17

With this limitation on the discretion of the Sellers in mind, their decision to terminate the contract must be analyzed to determine if they acted in good faith. If the Sellers terminated the contract to obtain a better price from Searle, their action would have been in bad faith. When the Sellers entered the contract with Greer and Greer agreed to pay them a specific price for the property, the Sellers gave up their opportunity to shop around for a better price. By using the termination clause to recapture that opportunity, the Sellers would have acted in bad faith.

18

The district court's determination that, as a matter of law, the Sellers terminated the contract in good faith was not correct. There are questions of material fact that remain. As we have noted, in a summary judgment situation doubts should be resolved in favor of the nonmoving party. DeValk Lincoln Mercury, 811 F.2d at 329. The timing of the negotiations with Searle raises many questions. Although the district court insisted that the Sellers did not contact Searle until after they had decided unequivocally to cancel the deal with Greer, the evidence on this point is far from clear, and the only uncontroverted point is that the actual notice of termination was not sent to Greer until October 8, 1987, the day after Searle made an offer to buy the property for $1,455,000. There is a question of whether the estimate of the clean-up costs was foreseeable by the Sellers when they entered the contract with Greer, since during the earlier negotiations with Searle, Searle's consultants had estimated the clean-up would cost more than $500,000.

19

The circumstances of this termination raise many questions of fact concerning the motive behind the termination. These questions go directly to the issue of whether the Sellers breached their duty of good faith and fair dealing by terminating the contract. The conflicting testimony found in the depositions does not eliminate all questions of material fact in relation to this issue. The district court's entry of summary judgment on the issue of whether the Sellers terminated the contract in good faith must be reversed.

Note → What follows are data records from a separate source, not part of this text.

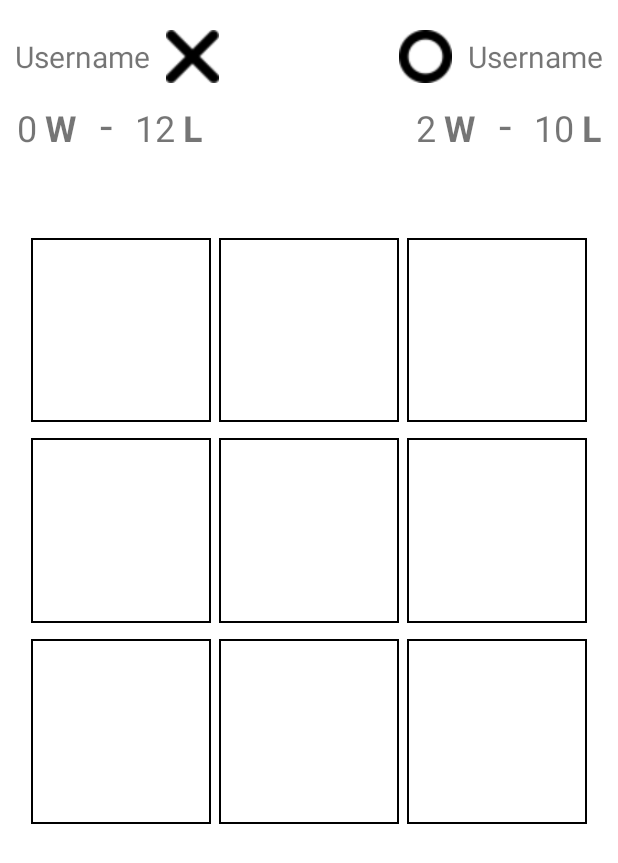
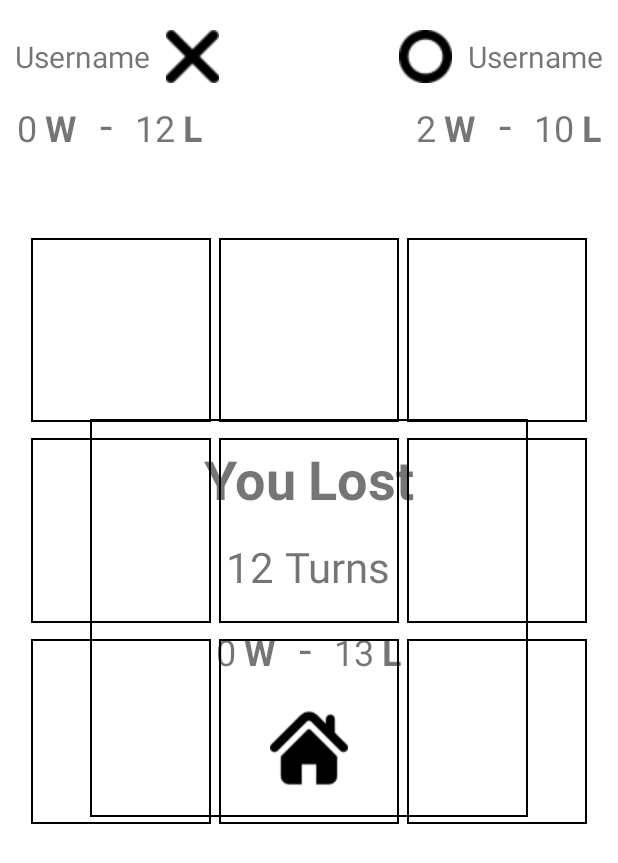
Before and after one commit to cuong11996/TicTacToeAndroid, an Android app: the layout activity_game_play.xml on its own in the app's theme, with its tools: preview values and no code run, on a phone screen of 412 x 824 dp. Shown: the top 863 px of the screen. Run offline under Robolectric (Android 15) with nearby library versions, the phone set to English and light mode, and no system bars.

Commit message:
update gameplay

```diff
--- a/app/src/main/java/com/rmit/tictactoe/GamePlay.java
+++ b/app/src/main/java/com/rmit/tictactoe/GamePlay.java
@@ -57,6 +57,15 @@ public class GamePlay extends AppCompatActivity {
     static String xEmail = "";
     static String yEmail = "";
 
+    public void setVisible(int id , boolean isVisible){
+        View aview = findViewById(id);
+        if (isVisible){
+            aview.setVisibility(View.VISIBLE);
+        }
+        else {
+            aview.setVisibility(View.INVISIBLE);
+        }
+    }
 
     @Override
     protected void onCreate(Bundle savedInstanceState) {
@@ -71,6 +80,8 @@ public class GamePlay extends AppCompatActivity {
         xEmail = intent.getStringExtra("xEmail");
         yEmail = intent.getStringExtra("yEmail");
         role = yEmail.isEmpty() ? PLAYER_X : PLAYER_O;
+
+        setVisible(R.id.popUpResult,false);
 
         isTurn = role == PLAYER_X;
         Log.i(TAG, xEmail + " " + yEmail + " " + role);
@@ -242,12 +253,49 @@ public class GamePlay extends AppCompatActivity {
     }
 
 
+    private void updateInfo(boolean isLose){
+        TextView xWinNo = findViewById(R.id.xWinNo);
+        TextView yWinNo = findViewById(R.id.yWinNo);
+        TextView xLoseNo = findViewById(R.id.xLoseNo);
+        TextView yLoseNo = findViewById(R.id.yLoseNo);
+        if (role == PLAYER_X) {
+           if (isLose){
+               int loseNo = Integer.parseInt(xLoseNo.getText().toString())+1;
+               TextView updatedLoseNo = findViewById(R.id.updatedLoseNo);
+               updatedLoseNo.setText(loseNo);
+           }
+           else{
+               int winNo = Integer.parseInt(xWinNo.getText().toString())+1;
+               TextView updatedLoseNo = findViewById(R.id.updatedWinNo);
+               updatedLoseNo.setText(winNo);
+           }
+        }
+        if (role == PLAYER_O) {
+            if (isLose){
+                int loseNo = Integer.parseInt(yLoseNo.getText().toString())+1;
+                TextView updatedLoseNo = findViewById(R.id.updatedLoseNo);
+                updatedLoseNo.setText(loseNo);
+            }
+            else{
+                int winNo = Integer.parseInt(yWinNo.getText().toString())+1;
+                TextView updatedLoseNo = findViewById(R.id.updatedWinNo);
+                updatedLoseNo.setText(winNo);
+            }
+        }
+        setVisible(R.id.popUpResult,true);
+    }
     private void handleLose() {
+        TextView gameResultTxt = findViewById(R.id.gameResultTxt);
+        gameResultTxt.setText("lost");
+        updateInfo(true);
         Toast.makeText(this, "You lost!", Toast.LENGTH_LONG).show();
     }
 
 
     private void handleWin() {
+        TextView gameResultTxt = findViewById(R.id.gameResultTxt);
+        gameResultTxt.setText("win");
+        updateInfo(false);
         Toast.makeText(this, "You won!", Toast.LENGTH_LONG).show();
     }
 
--- a/app/src/main/java/com/rmit/tictactoe/MainMenuActivity.java
+++ b/app/src/main/java/com/rmit/tictactoe/MainMenuActivity.java
@@ -180,7 +180,7 @@ public class MainMenuActivity extends AppCompatActivity {
                 });
     }
 
-    private void setVisible(int id , boolean isVisible){
+    public void setVisible(int id , boolean isVisible){
         View aview = findViewById(id);
         if (isVisible){
             aview.setVisibility(View.VISIBLE);
--- a/app/src/main/res/layout/activity_game_play.xml
+++ b/app/src/main/res/layout/activity_game_play.xml
@@ -338,122 +338,124 @@
     </LinearLayout>
 
 
-    <!--    <LinearLayout-->
-    <!--        android:background="@drawable/square"-->
-    <!--        android:orientation="vertical"-->
-    <!--        android:layout_width="match_parent"-->
-    <!--        android:layout_marginEnd="60dp"-->
-    <!--        android:layout_marginStart="60dp"-->
-    <!--        android:layout_height="wrap_content"-->
-    <!--        app:layout_constraintBottom_toBottomOf="parent"-->
-    <!--        app:layout_constraintEnd_toEndOf="parent"-->
-    <!--        app:layout_constraintStart_toStartOf="parent"-->
-    <!--        app:layout_constraintTop_toTopOf="parent">-->
+        <LinearLayout
+            android:id="@+id/popUpResult"
+            android:background="@drawable/square"
+            android:orientation="vertical"
+            android:layout_width="match_parent"
+            android:layout_marginEnd="60dp"
+            android:layout_marginStart="60dp"
+            android:layout_height="wrap_content"
+            app:layout_constraintBottom_toBottomOf="parent"
+            app:layout_constraintEnd_toEndOf="parent"
+            app:layout_constraintStart_toStartOf="parent"
+            app:layout_constraintTop_toTopOf="parent">
 
-    <!--        <LinearLayout-->
-    <!--            android:layout_width="wrap_content"-->
-    <!--            android:layout_height="wrap_content"-->
-    <!--            android:orientation="horizontal"-->
-    <!--            android:layout_marginTop="15dp"-->
-    <!--            android:layout_gravity="center">-->
+            <LinearLayout
+                android:layout_width="wrap_content"
+                android:layout_height="wrap_content"
+                android:orientation="horizontal"
+                android:layout_marginTop="15dp"
+                android:layout_gravity="center">
 
-    <!--            <TextView-->
-    <!--                android:layout_width="match_parent"-->
-    <!--                android:layout_height="wrap_content"-->
-    <!--                android:text="You"-->
-    <!--                android:textSize="36sp"-->
-    <!--                android:textStyle="bold"/>-->
+                <TextView
+                    android:layout_width="match_parent"
+                    android:layout_height="wrap_content"
+                    android:text="You"
+                    android:textSize="36sp"
+                    android:textStyle="bold"/>
 
-    <!--            <TextView-->
-    <!--                android:id="@+id/textView9"-->
-    <!--                android:layout_width="wrap_content"-->
-    <!--                android:layout_height="wrap_content"-->
-    <!--                android:text="Lost"-->
-    <!--                android:layout_marginStart="7dp"-->
-    <!--                android:textSize="36sp"-->
-    <!--                android:textStyle="bold"/>-->
-    <!--        </LinearLayout>-->
-    <!--        <LinearLayout-->
-    <!--            android:layout_width="wrap_content"-->
-    <!--            android:layout_height="wrap_content"-->
-    <!--            android:orientation="horizontal"-->
-    <!--            android:layout_gravity="center"-->
-    <!--            android:layout_marginTop="15dp">-->
+                <TextView
+                    android:id="@+id/gameResultTxt"
+                    android:layout_width="wrap_content"
+                    android:layout_height="wrap_content"
+                    android:text="Lost"
+                    android:layout_marginStart="7dp"
+                    android:textSize="36sp"
+                    android:textStyle="bold"/>
+            </LinearLayout>
+            <LinearLayout
+                android:layout_width="wrap_content"
+                android:layout_height="wrap_content"
+                android:orientation="horizontal"
+                android:layout_gravity="center"
+                android:layout_marginTop="15dp">
 
-    <!--            <TextView-->
-    <!--                android:layout_width="match_parent"-->
-    <!--                android:layout_height="wrap_content"-->
-    <!--                android:text="12"-->
-    <!--                android:layout_gravity="center"-->
-    <!--                android:textSize="28sp" />-->
+                <TextView
+                    android:id="@+id/turnNo"
+                    android:layout_width="match_parent"
+                    android:layout_height="wrap_content"
+                    android:text="12"
+                    android:layout_gravity="center"
+                    android:textSize="28sp" />
 
-    <!--            <TextView-->
-    <!--                android:layout_width="wrap_content"-->
-    <!--                android:layout_height="wrap_content"-->
-    <!--                android:text="Turns"-->
-    <!--                android:layout_gravity="center"-->
-    <!--                android:layout_marginStart="7dp"-->
-    <!--                android:textSize="28sp" />-->
+                <TextView
+                    android:layout_width="wrap_content"
+                    android:layout_height="wrap_content"
+                    android:text="Turns"
+                    android:layout_gravity="center"
+                    android:layout_marginStart="7dp"
+                    android:textSize="28sp" />
 
-    <!--        </LinearLayout>-->
+            </LinearLayout>
 
-    <!--        <LinearLayout-->
-    <!--            android:layout_width="wrap_content"-->
-    <!--            android:layout_height="wrap_content"-->
-    <!--            android:orientation="horizontal"-->
-    <!--            android:layout_gravity="center"-->
-    <!--            android:layout_marginTop="15dp"-->
-    <!--            app:layout_constraintEnd_toEndOf="parent"-->
-    <!--            app:layout_constraintStart_toStartOf="parent">-->
+            <LinearLayout
+                android:layout_width="wrap_content"
+                android:layout_height="wrap_content"
+                android:orientation="horizontal"
+                android:layout_gravity="center"
+                android:layout_marginTop="15dp"
+                app:layout_constraintEnd_toEndOf="parent"
+                app:layout_constraintStart_toStartOf="parent">
 
-    <!--            <TextView-->
-    <!--                android:id="@+id/updatedWinNo"-->
-    <!--                android:layout_width="wrap_content"-->
-    <!--                android:layout_height="wrap_content"-->
-    <!--                android:text="0"-->
-    <!--                android:textSize="24sp" />-->
+                <TextView
+                    android:id="@+id/updatedWinNo"
+                    android:layout_width="wrap_content"
+                    android:layout_height="wrap_content"
+                    android:text="0"
+                    android:textSize="24sp" />
 
-    <!--            <TextView-->
-    <!--                android:layout_width="wrap_content"-->
-    <!--                android:layout_height="wrap_content"-->
-    <!--                android:layout_marginStart="5dp"-->
-    <!--                android:text="W"-->
-    <!--                android:textSize="24sp"-->
-    <!--                android:textStyle="bold" />-->
+                <TextView
+                    android:layout_width="wrap_content"
+                    android:layout_height="wrap_content"
+                    android:layout_marginStart="5dp"
+                    android:text="W"
+                    android:textSize="24sp"
+                    android:textStyle="bold" />
 
-    <!--            <TextView-->
-    <!--                android:layout_width="wrap_content"-->
-    <!--                android:layout_height="wrap_content"-->
-    <!--                android:layout_marginStart="15dp"-->
-    <!--                android:text="-"-->
-    <!--                android:textSize="30sp" />-->
+                <TextView
+                    android:layout_width="wrap_content"
+                    android:layout_height="wrap_content"
+                    android:layout_marginStart="15dp"
+                    android:text="-"
+                    android:textSize="30sp" />
 
-    <!--            <TextView-->
-    <!--                android:id="@+id/updatedLoseNo"-->
-    <!--                android:layout_width="wrap_content"-->
-    <!--                android:layout_height="wrap_content"-->
-    <!--                android:layout_marginStart="15dp"-->
-    <!--                android:text="13"-->
-    <!--                android:textSize="24sp" />-->
+                <TextView
+                    android:id="@+id/updatedLoseNo"
+                    android:layout_width="wrap_content"
+                    android:layout_height="wrap_content"
+                    android:layout_marginStart="15dp"
+                    android:text="13"
+                    android:textSize="24sp" />
 
-    <!--            <TextView-->
-    <!--                android:layout_width="wrap_content"-->
-    <!--                android:layout_height="wrap_content"-->
-    <!--                android:layout_marginStart="5dp"-->
-    <!--                android:text="L"-->
-    <!--                android:textSize="24sp"-->
-    <!--                android:textStyle="bold" />-->
-    <!--        </LinearLayout>-->
+                <TextView
+                    android:layout_width="wrap_content"
+                    android:layout_height="wrap_content"
+                    android:layout_marginStart="5dp"
+                    android:text="L"
+                    android:textSize="24sp"
+                    android:textStyle="bold" />
+            </LinearLayout>
 
-    <!--        <ImageView-->
-    <!--            android:id="@+id/imageView2"-->
-    <!--            android:layout_width="52dp"-->
-    <!--            android:layout_height="52dp"-->
-    <!--            android:layout_marginTop="20dp"-->
-    <!--            android:layout_marginBottom="20dp"-->
-    <!--            android:layout_gravity="center"-->
-    <!--            app:srcCompat="@drawable/home" />-->
+            <ImageView
+                android:id="@+id/imageView2"
+                android:layout_width="52dp"
+                android:layout_height="52dp"
+                android:layout_marginTop="20dp"
+                android:layout_marginBottom="20dp"
+                android:layout_gravity="center"
+                app:srcCompat="@drawable/home" />
 
-    <!--    </LinearLayout>-->
+        </LinearLayout>
 
 </androidx.constraintlayout.widget.ConstraintLayout>
```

III. CONCLUSION

20

The district court correctly interpreted the termination provisions of this contract. The Sellers were empowered with broad discretion to terminate under their best business judgment. However, this discretion was tempered by the implied duty to act in good faith. The district court's entry of summary judgment on the issue of good faith is REVERSED and this case is REMANDED for further proceedings in light of this opinion. Circuit Rule 36 shall not apply.

1

The contract at issue in this case was negotiated by Marriott personnel, but it was actually signed on behalf of Greer